Bill Gross: Devil’s Bargain
Bill Gross is at it again. The bond king who has taken a populist turn is out with another monthly investment commentary that features a negative view of Wall Street (God’s work) and Federal Reserve monetary policy. I want to hone in on the Fed piece.
In a piece entitled, "Devil’s Bargain", Gross makes the following points:
- Money has become the economic and political wedge for profound changes in American society.
- Perhaps the most deceptive policy tool to lessen debt loads is the “negative” or exceedingly low real interest rate that central banks impose on savers and debt holders.
- Old-fashioned gilts and Treasury bonds may need to be “exorcised” from model portfolios and replaced with more attractive alternatives both from a risk and a reward standpoint.
Central bankers have lowered the cost of money for 30 years now, legitimately following global disinflationary forces downward, but also validating increased leverage via lower real interest rates. Today’s rock-bottom yields, however, have less to do with disinflation and more to do with providing fuel for an asset-based economy that promotes unsustainable wealth creation and a false confidence in perpetual capital gains. Real 10-year interest rates fell from over 5% in the early 1980s to just under 1% in recent months and have arguably been responsible for 3,000–4,000 Dow points and 2–3% annual appreciation in bonds over those three decades.
Ultimately, however, the devil gets his due or at least the central bankers run out of mathematical room to lower real yields below commonsensical floors. Today’s negative real yield on a 5-year TIPS (Treasury Inflation Protected Securities) is perhaps reflective of a market that has lost its fundamental value anchor. A century-long history of average 5-year real yields would point out that bond investors in Aaa 5-year sovereign space have demanded and received a real interest rate return of 1.5% instead of today’s -0.1%. We are being shortchanged, in other words, by 160 basis points from the get-go, a “haircut” that is but one of four ways that governments attempt to escape from an over-levered national balance sheet.
You could see Gross making similar noises at the Barron’s Roundtable that I profiled last month. What Gross is saying is a version of Michael Pettis’ story of how crises get resolved. The real cost of non-performing loans is some form of loss socialisation, whether overt or through surreptitious means. In the case of bond holders like Gross, the Fed (and the Bank of England) is taking money away from investors by reducing the real yields that they can earn. It’s as if Ben Bernanke (and Mervyn King) reached into Bill Gross’ pocket. That’s what zero rates are about.

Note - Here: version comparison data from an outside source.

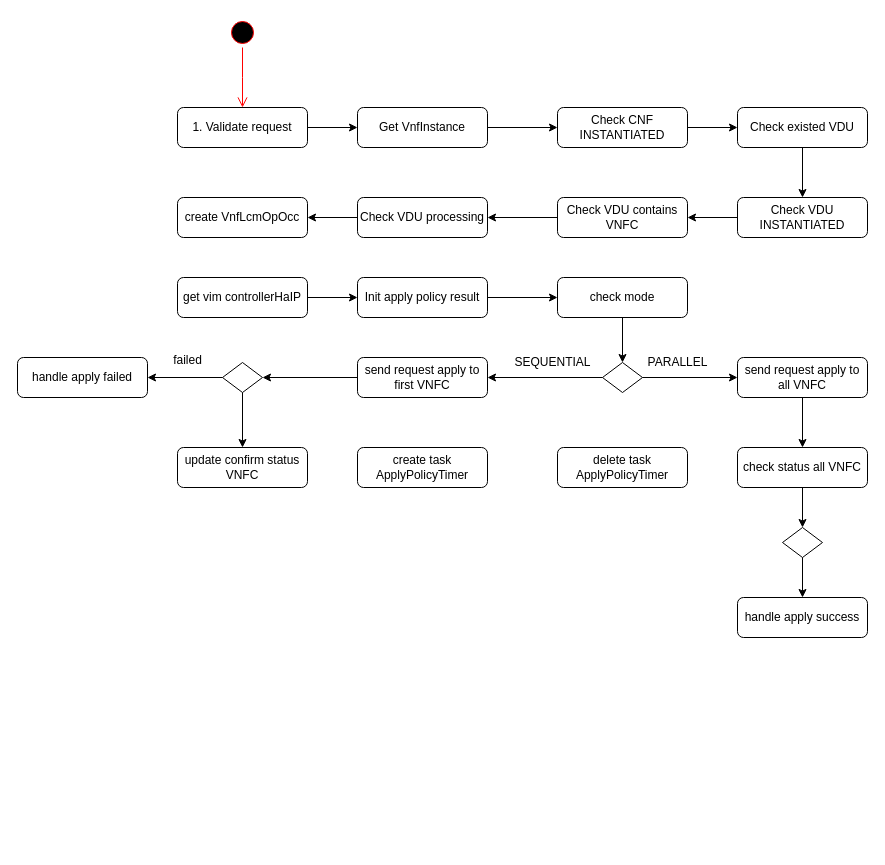
hiep1097/drawio keeps this draw.io diagram as page "apply 1 vdu" (1 of 4) of apply policy.drawio. Above is the earlier version. Source tidied: cells renumbered, new cells numbered last; positions are measured from the earlier drawing's top-left corner, leaving out a move shared by most shapes. Both pictures are drawn from the tidied source at 100%, with x=0, y=0 at pixel (17, 17).
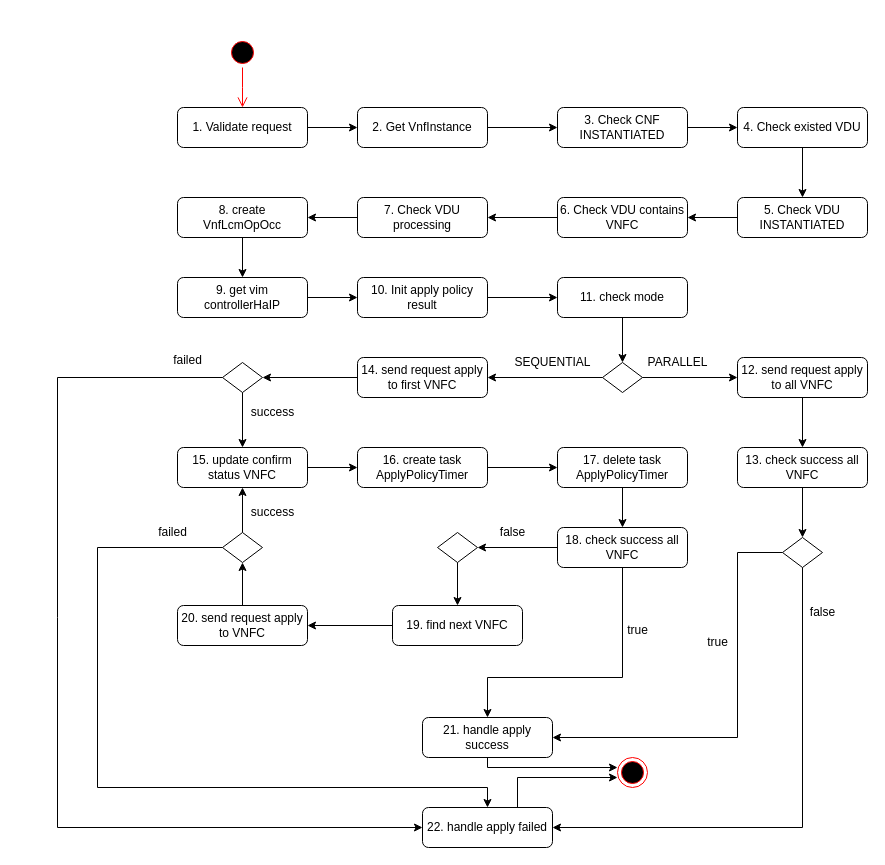
Above is the later version.

Commit message:
Cập nhật apply policy.drawio

The change refers to these unchanged cells:
```xml
<mxCell id="38" style="rhombus;whiteSpace=wrap;html=1;" parent="1" vertex="1">
  <mxGeometry x="205" y="345" width="40" height="30" as="geometry" />
</mxCell>
```

Change to the diagram source:
```diff
@@
     <mxCell id="2" style="ellipse;html=1;shape=startState;fillColor=#000000;strokeColor=#ff0000;" parent="1" vertex="1">
-      <mxGeometry x="210" width="30" height="30" as="geometry" />
+      <mxGeometry x="210" y="20" width="30" height="30" as="geometry" />
     </mxCell>
@@
-    <mxCell id="5" value="Get VnfInstance" style="rounded=1;whiteSpace=wrap;html=1;" parent="1" vertex="1">
+    <mxCell id="5" value="2. Get VnfInstance" style="rounded=1;whiteSpace=wrap;html=1;" parent="1" vertex="1">
       <mxGeometry x="340" y="90" width="130" height="40" as="geometry" />
     </mxCell>
-    <mxCell id="6" value="Check CNF INSTANTIATED" style="rounded=1;whiteSpace=wrap;html=1;" parent="1" vertex="1">
+    <mxCell id="6" value="3. Check CNF INSTANTIATED" style="rounded=1;whiteSpace=wrap;html=1;" parent="1" vertex="1">
       <mxGeometry x="540" y="90" width="130" height="40" as="geometry" />
     </mxCell>
-    <mxCell id="7" value="Check existed VDU" style="rounded=1;whiteSpace=wrap;html=1;" parent="1" vertex="1">
+    <mxCell id="7" value="4. Check existed VDU" style="rounded=1;whiteSpace=wrap;html=1;" parent="1" vertex="1">
       <mxGeometry x="720" y="90" width="130" height="40" as="geometry" />
     </mxCell>
-    <mxCell id="8" value="create VnfLcmOpOcc" style="rounded=1;whiteSpace=wrap;html=1;" parent="1" vertex="1">
+    <mxCell id="8" value="8. create VnfLcmOpOcc" style="rounded=1;whiteSpace=wrap;html=1;" parent="1" vertex="1">
       <mxGeometry x="160" y="180" width="130" height="40" as="geometry" />
     </mxCell>
-    <mxCell id="9" value="get vim controllerHaIP" style="rounded=1;whiteSpace=wrap;html=1;" parent="1" vertex="1">
+    <mxCell id="9" value="9. get vim controllerHaIP" style="rounded=1;whiteSpace=wrap;html=1;" parent="1" vertex="1">
       <mxGeometry x="160" y="260" width="130" height="40" as="geometry" />
     </mxCell>
-    <mxCell id="10" value="check mode" style="rounded=1;whiteSpace=wrap;html=1;" parent="1" vertex="1">
+    <mxCell id="10" value="11. check mode" style="rounded=1;whiteSpace=wrap;html=1;" parent="1" vertex="1">
       <mxGeometry x="540" y="260" width="130" height="40" as="geometry" />
     </mxCell>
-    <mxCell id="11" value="send request apply to first VNFC" style="rounded=1;whiteSpace=wrap;html=1;" parent="1" vertex="1">
+    <mxCell id="11" value="14. send request apply to first VNFC" style="rounded=1;whiteSpace=wrap;html=1;" parent="1" vertex="1">
       <mxGeometry x="340" y="340" width="130" height="40" as="geometry" />
     </mxCell>
-    <mxCell id="12" value="handle apply failed" style="rounded=1;whiteSpace=wrap;html=1;" parent="1" vertex="1">
-      <mxGeometry y="340" width="130" height="40" as="geometry" />
+    <mxCell id="12" value="22. handle apply failed" style="rounded=1;whiteSpace=wrap;html=1;" parent="1" vertex="1">
+      <mxGeometry x="405" y="790" width="130" height="40" as="geometry" />
     </mxCell>
-    <mxCell id="13" value="update confirm status VNFC" style="rounded=1;whiteSpace=wrap;html=1;" parent="1" vertex="1">
+    <mxCell id="13" value="15. update confirm status VNFC" style="rounded=1;whiteSpace=wrap;html=1;" parent="1" vertex="1">
       <mxGeometry x="160" y="430" width="130" height="40" as="geometry" />
     </mxCell>
-    <mxCell id="14" value="create task ApplyPolicyTimer" style="rounded=1;whiteSpace=wrap;html=1;" parent="1" vertex="1">
+    <mxCell id="14" value="16. create task ApplyPolicyTimer" style="rounded=1;whiteSpace=wrap;html=1;" parent="1" vertex="1">
       <mxGeometry x="340" y="430" width="130" height="40" as="geometry" />
     </mxCell>
-    <mxCell id="15" value="delete task ApplyPolicyTimer" style="rounded=1;whiteSpace=wrap;html=1;" parent="1" vertex="1">
+    <mxCell id="15" value="17. delete task ApplyPolicyTimer" style="rounded=1;whiteSpace=wrap;html=1;" parent="1" vertex="1">
       <mxGeometry x="540" y="430" width="130" height="40" as="geometry" />
     </mxCell>
-    <mxCell id="16" value="handle apply success" style="rounded=1;whiteSpace=wrap;html=1;" parent="1" vertex="1">
-      <mxGeometry x="720" y="580" width="130" height="40" as="geometry" />
+    <mxCell id="16" value="21. handle apply success" style="rounded=1;whiteSpace=wrap;html=1;" parent="1" vertex="1">
+      <mxGeometry x="405" y="700" width="130" height="40" as="geometry" />
     </mxCell>
-    <mxCell id="17" value="send request apply to all VNFC" style="rounded=1;whiteSpace=wrap;html=1;" parent="1" vertex="1">
+    <mxCell id="17" value="12. send request apply to all VNFC" style="rounded=1;whiteSpace=wrap;html=1;" parent="1" vertex="1">
       <mxGeometry x="720" y="340" width="130" height="40" as="geometry" />
     </mxCell>
-    <mxCell id="18" value="check status all VNFC" style="rounded=1;whiteSpace=wrap;html=1;" parent="1" vertex="1">
+    <mxCell id="18" value="13. check success all VNFC" style="rounded=1;whiteSpace=wrap;html=1;" parent="1" vertex="1">
       <mxGeometry x="720" y="430" width="130" height="40" as="geometry" />
     </mxCell>
@@
-    <mxCell id="22" value="Check VDU INSTANTIATED" style="rounded=1;whiteSpace=wrap;html=1;" parent="1" vertex="1">
+    <mxCell id="22" value="5. Check VDU INSTANTIATED" style="rounded=1;whiteSpace=wrap;html=1;" parent="1" vertex="1">
       <mxGeometry x="720" y="180" width="130" height="40" as="geometry" />
     </mxCell>
-    <mxCell id="23" value="Check VDU contains VNFC" style="rounded=1;whiteSpace=wrap;html=1;" parent="1" vertex="1">
+    <mxCell id="23" value="6. Check VDU contains VNFC" style="rounded=1;whiteSpace=wrap;html=1;" parent="1" vertex="1">
       <mxGeometry x="540" y="180" width="130" height="40" as="geometry" />
     </mxCell>
-    <mxCell id="24" value="Check VDU processing" style="rounded=1;whiteSpace=wrap;html=1;" parent="1" vertex="1">
+    <mxCell id="24" value="7. Check VDU processing" style="rounded=1;whiteSpace=wrap;html=1;" parent="1" vertex="1">
       <mxGeometry x="340" y="180" width="130" height="40" as="geometry" />
     </mxCell>
@@
-    <mxCell id="29" value="Init apply policy result" style="rounded=1;whiteSpace=wrap;html=1;" parent="1" vertex="1">
+    <mxCell id="29" value="10. Init apply policy result" style="rounded=1;whiteSpace=wrap;html=1;" parent="1" vertex="1">
       <mxGeometry x="340" y="260" width="130" height="40" as="geometry" />
     </mxCell>
@@
     <mxCell id="40" style="endArrow=classic;html=1;rounded=0;" parent="1" edge="1" source="38" target="12">
-      <mxGeometry relative="1" as="geometry" />
+      <mxGeometry relative="1" as="geometry">
+        <Array as="points">
+          <mxPoint x="40" y="360" />
+          <mxPoint x="40" y="600" />
+          <mxPoint x="40" y="810" />
+        </Array>
+      </mxGeometry>
     </mxCell>
@@
     <mxCell id="44" style="rhombus;whiteSpace=wrap;html=1;" parent="1" vertex="1">
-      <mxGeometry x="765" y="510" width="40" height="30" as="geometry" />
+      <mxGeometry x="765" y="520" width="40" height="30" as="geometry" />
     </mxCell>
@@
     <mxCell id="46" style="endArrow=classic;html=1;rounded=0;" parent="1" edge="1" source="44" target="16">
-      <mxGeometry relative="1" as="geometry" />
+      <mxGeometry relative="1" as="geometry">
+        <Array as="points">
+          <mxPoint x="720" y="535" />
+          <mxPoint x="720" y="720" />
+        </Array>
+      </mxGeometry>
     </mxCell>
+    <mxCell id="47" value="true" style="text;html=1;align=center;verticalAlign=middle;strokeColor=none;fillColor=none;" parent="1" vertex="1">
+      <mxGeometry x="680" y="610" width="40" height="30" as="geometry" />
+    </mxCell>
+    <mxCell id="48" style="endArrow=classic;html=1;rounded=0;" parent="1" edge="1" source="44" target="12">
+      <mxGeometry relative="1" as="geometry">
+        <Array as="points">
+          <mxPoint x="785" y="810" />
+        </Array>
+      </mxGeometry>
+    </mxCell>
+    <mxCell id="49" style="endArrow=classic;html=1;rounded=0;" parent="1" edge="1" source="13" target="14">
+      <mxGeometry relative="1" as="geometry" />
+    </mxCell>
+    <mxCell id="50" style="endArrow=classic;html=1;rounded=0;" parent="1" edge="1" source="14" target="15">
+      <mxGeometry relative="1" as="geometry" />
+    </mxCell>
+    <mxCell id="51" style="endArrow=classic;html=1;rounded=0;" parent="1" edge="1" source="15" target="54">
+      <mxGeometry relative="1" as="geometry" />
+    </mxCell>
+    <mxCell id="52" value="false" style="text;html=1;align=center;verticalAlign=middle;strokeColor=none;fillColor=none;" parent="1" vertex="1">
+      <mxGeometry x="780" y="580" width="50" height="30" as="geometry" />
+    </mxCell>
+    <mxCell id="53" value="19. find next VNFC" style="rounded=1;whiteSpace=wrap;html=1;" parent="1" vertex="1">
+      <mxGeometry x="375" y="588" width="130" height="40" as="geometry" />
+    </mxCell>
+    <mxCell id="54" value="18. check success all VNFC" style="rounded=1;whiteSpace=wrap;html=1;" parent="1" vertex="1">
+      <mxGeometry x="540" y="510" width="130" height="40" as="geometry" />
+    </mxCell>
+    <mxCell id="55" style="rhombus;whiteSpace=wrap;html=1;" parent="1" vertex="1">
+      <mxGeometry x="420" y="515" width="40" height="30" as="geometry" />
+    </mxCell>
+    <mxCell id="56" style="endArrow=classic;html=1;rounded=0;" parent="1" edge="1" source="54" target="55">
+      <mxGeometry relative="1" as="geometry" />
+    </mxCell>
+    <mxCell id="57" style="endArrow=classic;html=1;rounded=0;" parent="1" edge="1" source="55" target="53">
+      <mxGeometry relative="1" as="geometry" />
+    </mxCell>
+    <mxCell id="58" value="20. send request apply to VNFC" style="rounded=1;whiteSpace=wrap;html=1;" parent="1" vertex="1">
+      <mxGeometry x="160" y="588" width="130" height="40" as="geometry" />
+    </mxCell>
+    <mxCell id="59" value="success" style="text;html=1;align=center;verticalAlign=middle;strokeColor=none;fillColor=none;" parent="1" vertex="1">
+      <mxGeometry x="220" y="380" width="70" height="30" as="geometry" />
+    </mxCell>
+    <mxCell id="60" style="rhombus;whiteSpace=wrap;html=1;" parent="1" vertex="1">
+      <mxGeometry x="205" y="515" width="40" height="30" as="geometry" />
+    </mxCell>
+    <mxCell id="61" style="endArrow=classic;html=1;rounded=0;" parent="1" edge="1" source="58" target="60">
+      <mxGeometry relative="1" as="geometry" />
+    </mxCell>
+    <mxCell id="62" style="endArrow=classic;html=1;rounded=0;" parent="1" edge="1" source="60" target="13">
+      <mxGeometry relative="1" as="geometry" />
+    </mxCell>
+    <mxCell id="63" value="success" style="text;html=1;align=center;verticalAlign=middle;strokeColor=none;fillColor=none;" parent="1" vertex="1">
+      <mxGeometry x="220" y="480" width="70" height="30" as="geometry" />
+    </mxCell>
+    <mxCell id="64" style="endArrow=classic;html=1;rounded=0;" parent="1" edge="1" source="53" target="58">
+      <mxGeometry relative="1" as="geometry" />
+    </mxCell>
+    <mxCell id="65" style="endArrow=classic;html=1;rounded=0;" parent="1" edge="1" source="60" target="12">
+      <mxGeometry relative="1" as="geometry">
+        <Array as="points">
+          <mxPoint x="80" y="530" />
+          <mxPoint x="80" y="770" />
+          <mxPoint x="470" y="770" />
+        </Array>
+      </mxGeometry>
+    </mxCell>
+    <mxCell id="66" style="endArrow=classic;html=1;rounded=0;" parent="1" edge="1" source="54" target="16">
+      <mxGeometry relative="1" as="geometry">
+        <Array as="points">
+          <mxPoint x="605" y="660" />
+          <mxPoint x="470" y="660" />
+        </Array>
+      </mxGeometry>
+    </mxCell>
+    <mxCell id="67" value="true" style="text;html=1;align=center;verticalAlign=middle;strokeColor=none;fillColor=none;" parent="1" vertex="1">
+      <mxGeometry x="600" y="598" width="40" height="30" as="geometry" />
+    </mxCell>
+    <mxCell id="68" value="failed" style="text;html=1;align=center;verticalAlign=middle;strokeColor=none;fillColor=none;" parent="1" vertex="1">
+      <mxGeometry x="130" y="500" width="50" height="30" as="geometry" />
+    </mxCell>
+    <mxCell id="69" value="false" style="text;html=1;align=center;verticalAlign=middle;strokeColor=none;fillColor=none;" parent="1" vertex="1">
+      <mxGeometry x="470" y="500" width="50" height="30" as="geometry" />
+    </mxCell>
+    <mxCell id="70" style="ellipse;html=1;shape=endState;fillColor=#000000;strokeColor=#ff0000;" parent="1" vertex="1">
+      <mxGeometry x="600" y="740" width="30" height="30" as="geometry" />
+    </mxCell>
+    <mxCell id="71" style="endArrow=classic;html=1;rounded=0;" parent="1" edge="1" source="16">
+      <mxGeometry relative="1" as="geometry">
+        <mxPoint x="600" y="750" as="targetPoint" />
+        <Array as="points">
+          <mxPoint x="470" y="750" />
+        </Array>
+      </mxGeometry>
+    </mxCell>
+    <mxCell id="72" style="endArrow=classic;html=1;rounded=0;" parent="1" edge="1">
+      <mxGeometry relative="1" as="geometry">
+        <mxPoint x="500" y="790" as="sourcePoint" />
+        <mxPoint x="600" y="760" as="targetPoint" />
+        <Array as="points">
+          <mxPoint x="500" y="760" />
+        </Array>
+      </mxGeometry>
+    </mxCell>
+    <mxCell id="73" style="endArrow=classic;html=1;rounded=0;" parent="1" edge="1" source="8" target="9">
+      <mxGeometry relative="1" as="geometry" />
+    </mxCell>
```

To rebalance debt loads and re-equitise financial institutions that should have known better, central banks and policymakers are taking money from one class of asset holders and giving it to another. A low or negative real interest rate for an “extended period of time” is the most devilish of all policy tools. And the asset class holder that it affects, or better yet, “infects”, is the small saver and institutions such as insurance companies and pension funds that hold long-term fixed income assets. It is anyone who holds bonds with coupons that cannot keep up with inflation or the depositor in a local bank who cumulatively holds trillions of dollars in time deposits that don’t earn a real rate of interest. This is the framework that has been created by modern-day policymakers who have innovated far beyond their biblical counterparts. To put it bluntly, they are robbing savers and taking money surreptitiously from longer-term asset holders who are incorrectly measuring future inflation. [emphasis in original text]
Now, Gross says "It is still possible to produce 4–5% returns from a conservatively positioned bond portfolio – you just have to do it with a different mix of global assets." Here’s the thing though. Pension funds are huge bond managers and real yields at zero percent or below are not going to cut it. They have liabilities in the form of pension benefits already granted which they must pay for. And their actuarial assumptions are saying 8, 9, 10% nominal yields on investments. How are you going to achieve this in a world of zero percent real bond yields? I don’t see 4-5% returns from ‘conservatively’ positioned bond portfolios as likely. More likely, bond managers will reach for yield by taking on risk and pension funds will re-balance portfolios away from low-yielding bonds into riskier investments. And greater risk doesn’t always mean greater reward. Sometimes risks do materialise in the form of losses. There’s no such thing as a free lunch.
Source: Devil’s Bargain – Bill Gross, Pimco